Copy the data exactly, pictures aside.

===== Material provided =====

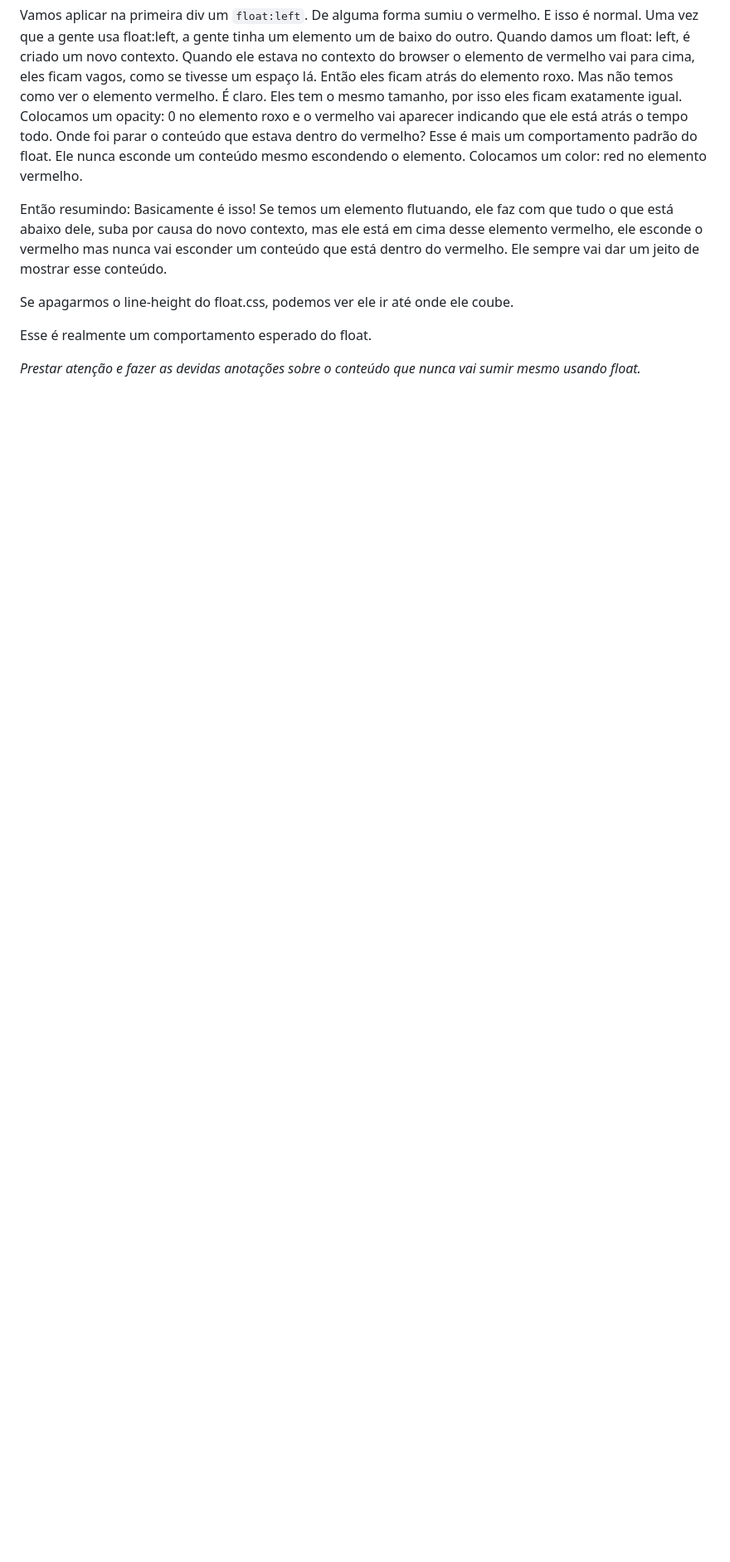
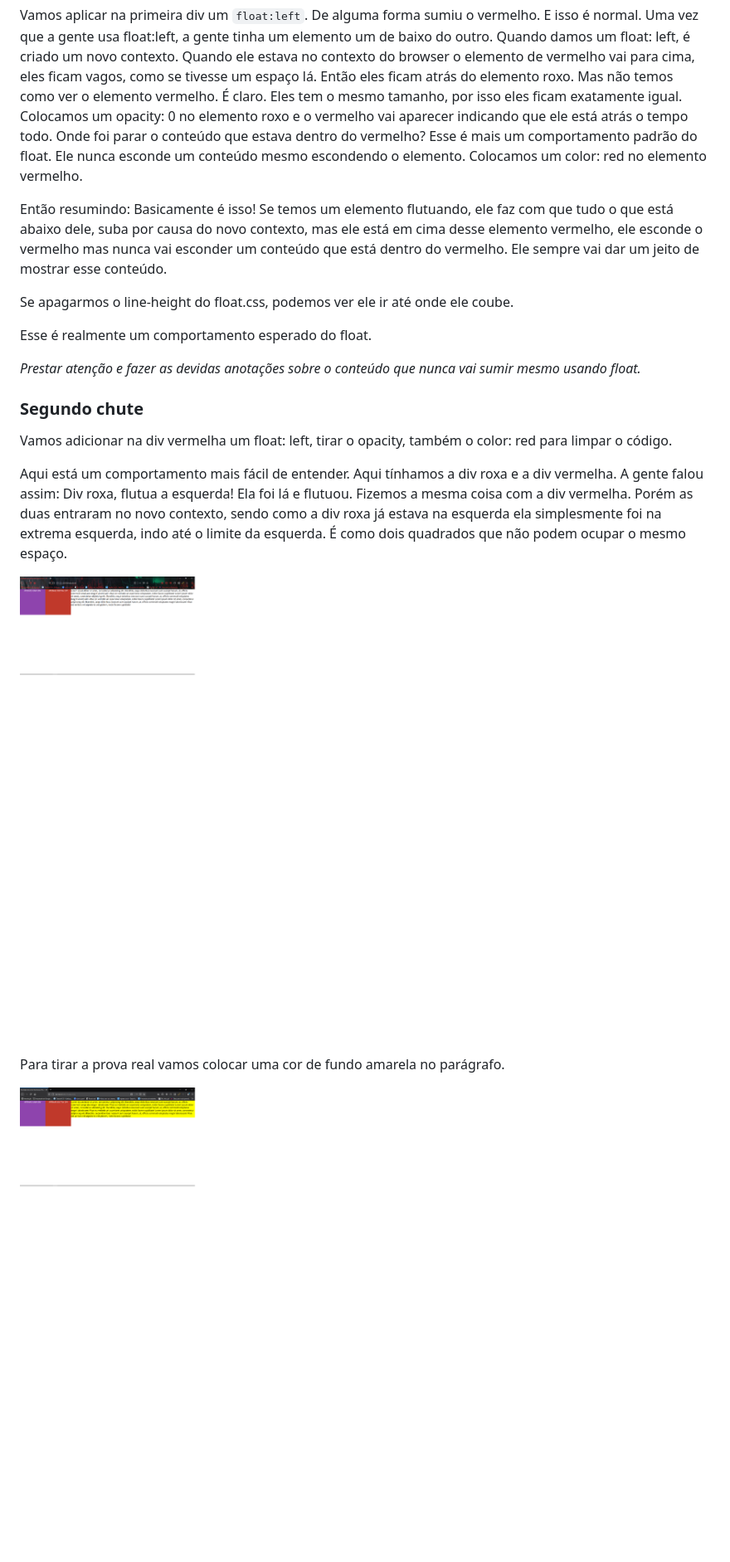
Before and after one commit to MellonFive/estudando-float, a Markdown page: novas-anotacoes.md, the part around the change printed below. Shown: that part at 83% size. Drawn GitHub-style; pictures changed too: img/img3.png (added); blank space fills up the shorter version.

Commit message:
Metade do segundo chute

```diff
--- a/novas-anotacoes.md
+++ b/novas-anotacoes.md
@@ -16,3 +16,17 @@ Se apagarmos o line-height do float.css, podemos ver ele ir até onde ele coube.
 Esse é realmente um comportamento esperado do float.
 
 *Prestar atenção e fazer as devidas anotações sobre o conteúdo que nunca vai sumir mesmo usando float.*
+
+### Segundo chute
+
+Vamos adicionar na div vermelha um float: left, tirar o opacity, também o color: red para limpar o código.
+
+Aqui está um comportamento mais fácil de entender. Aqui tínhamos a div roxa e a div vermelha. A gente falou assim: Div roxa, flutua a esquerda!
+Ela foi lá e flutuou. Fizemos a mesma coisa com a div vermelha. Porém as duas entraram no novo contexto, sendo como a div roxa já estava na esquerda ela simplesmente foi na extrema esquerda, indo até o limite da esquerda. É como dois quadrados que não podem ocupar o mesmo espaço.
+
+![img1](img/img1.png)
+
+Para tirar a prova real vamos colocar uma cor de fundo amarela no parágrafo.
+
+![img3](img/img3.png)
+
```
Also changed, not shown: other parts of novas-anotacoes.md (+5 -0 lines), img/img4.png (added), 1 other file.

=====

§ **Final answer**:
Before and after one commit to MellonFive/estudando-float, a Markdown page: novas-anotacoes.md, the part around the change printed below. Shown: that part at 83% size. Drawn GitHub-style; pictures changed too: img/img3.png (added); blank space fills up the shorter version.

Commit message:
Metade do segundo chute

```diff
--- a/novas-anotacoes.md
+++ b/novas-anotacoes.md
@@ -16,3 +16,17 @@ Se apagarmos o line-height do float.css, podemos ver ele ir até onde ele coube.
 Esse é realmente um comportamento esperado do float.
 
 *Prestar atenção e fazer as devidas anotações sobre o conteúdo que nunca vai sumir mesmo usando float.*
+
+### Segundo chute
+
+Vamos adicionar na div vermelha um float: left, tirar o opacity, também o color: red para limpar o código.
+
+Aqui está um comportamento mais fácil de entender. Aqui tínhamos a div roxa e a div vermelha. A gente falou assim: Div roxa, flutua a esquerda!
+Ela foi lá e flutuou. Fizemos a mesma coisa com a div vermelha. Porém as duas entraram no novo contexto, sendo como a div roxa já estava na esquerda ela simplesmente foi na extrema esquerda, indo até o limite da esquerda. É como dois quadrados que não podem ocupar o mesmo espaço.
+
+![img1](img/img1.png)
+
+Para tirar a prova real vamos colocar uma cor de fundo amarela no parágrafo.
+
+![img3](img/img3.png)
+
```
Also changed, not shown: other parts of novas-anotacoes.md (+5 -0 lines), img/img4.png (added), 1 other file.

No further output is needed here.